As president of the Association of Black Cardiologists (ABC), I am honored that my colleagues have the confidence to entrust me to lead such a great organization. Throughout the history of the ABC, many talented individuals have held the title of president, and I will do my best to live up to the high standards that have been previously established.

There is a wealth of ideas for future clinical programs, community initiatives, continuing medical education (CME), and research. It is crucial that we further develop ways to reach out to the community. Despite our many successes over the years, our work is not even close to being completed. This year marks the 40th anniversary of Dr Martin Luther King's assassination. I reflect back on his quote, "Of all forms of inequality, injustice in health care is most shocking and inhumane." I am sure that if Dr King were alive today, he would not be satisfied with the current status of health care in America.

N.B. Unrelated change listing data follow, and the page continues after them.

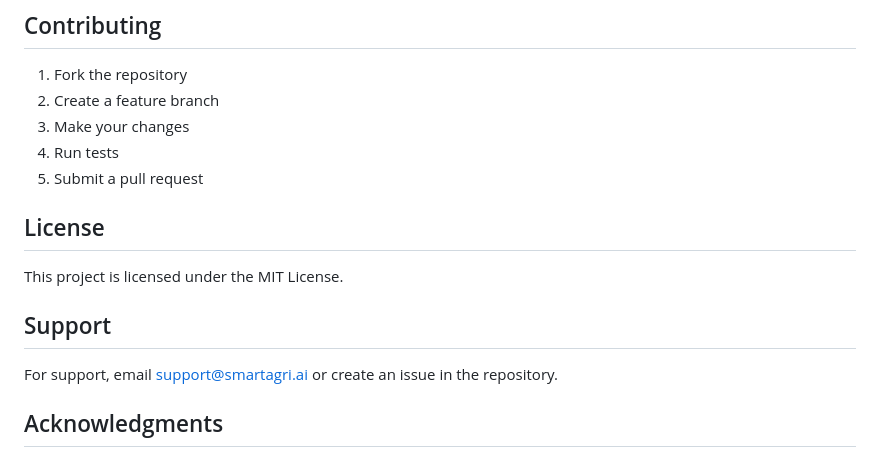
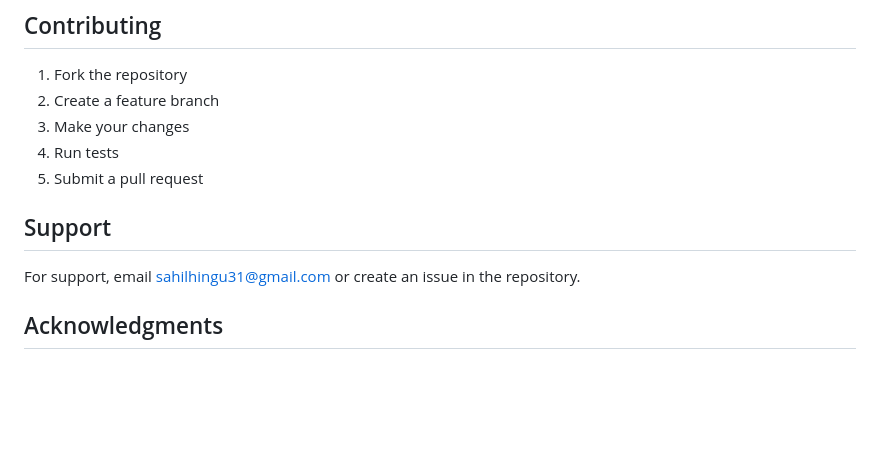
Before and after one commit to Sahil3102/AI-Integrated-Smart-Farming-Platform, a Markdown page: README.md, the part around the change. Drawn GitHub-style; blank space fills up the shorter version.

```diff
--- a/README.md
+++ b/README.md
@@ -246,13 +246,10 @@ python manage.py migrate
 4. Run tests
 5. Submit a pull request
 
-## License
-
-This project is licensed under the MIT License.
 
 ## Support
 
-For support, email support@smartagri.ai or create an issue in the repository.
+For support, email sahilhingu31@gmail.com or create an issue in the repository.
 
 ## Acknowledgments
 
```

The new executive committee has focused on ways to eliminate existing health care disparities for African Americans, while improving the overall standards of health care for Americans of all races and cultures. In the newest version of the ABC video,* there is an image of a sleek spaceship being readied on a launch pad. This vehicle represents the ABC, and its fuel is the commitment and support of our members, health-related government agencies, and industry partners. Once fueled, our organization will be enabled to fulfill its mission.

The ABC is part of a larger community, in which health care disparities are real and continue to exist. We have an excellent reputation for our ability to produce quality community programs for laypeople and educational programs for physicians. These programs target men, women, and children of all ages, with a goal of increasing individual and collective health awareness. We would like to establish new programs that will reach people in their daily environments, such as the church, the barbershop, the hair salon, and, most importantly, the schools. We hope to explore new areas of partnership that will facilitate our ability to reach out to the general public.

Some of our ideas include collaborating with large box retailers, who have established "minute clinics" in their stores. We would like to partner with large movie theater chains that could show the ABC video as part of the previews before the feature presentation. We are also looking to create a community health advocate program, in which we would partner with local corporations to educate their staff on how to improve their cardiac health awareness.

As you know, the incidence of childhood obesity, diabetes, and hypertension is increasing disproportionately in African Americans compared with the general population. This "fast food or video game" generation is less active and less physically fit than ever before. If we do not reach out and make an early impact, the statistics on cardiovascular disease quoted in today's literature will be eclipsed by those observed by our children. We must attempt to correct certain behaviors at their earliest stages. The ABC is committed to partnering with our sister organizations and industry to create programs that will address risk-factor development in children before cardiovascular disease can manifest itself during young adulthood.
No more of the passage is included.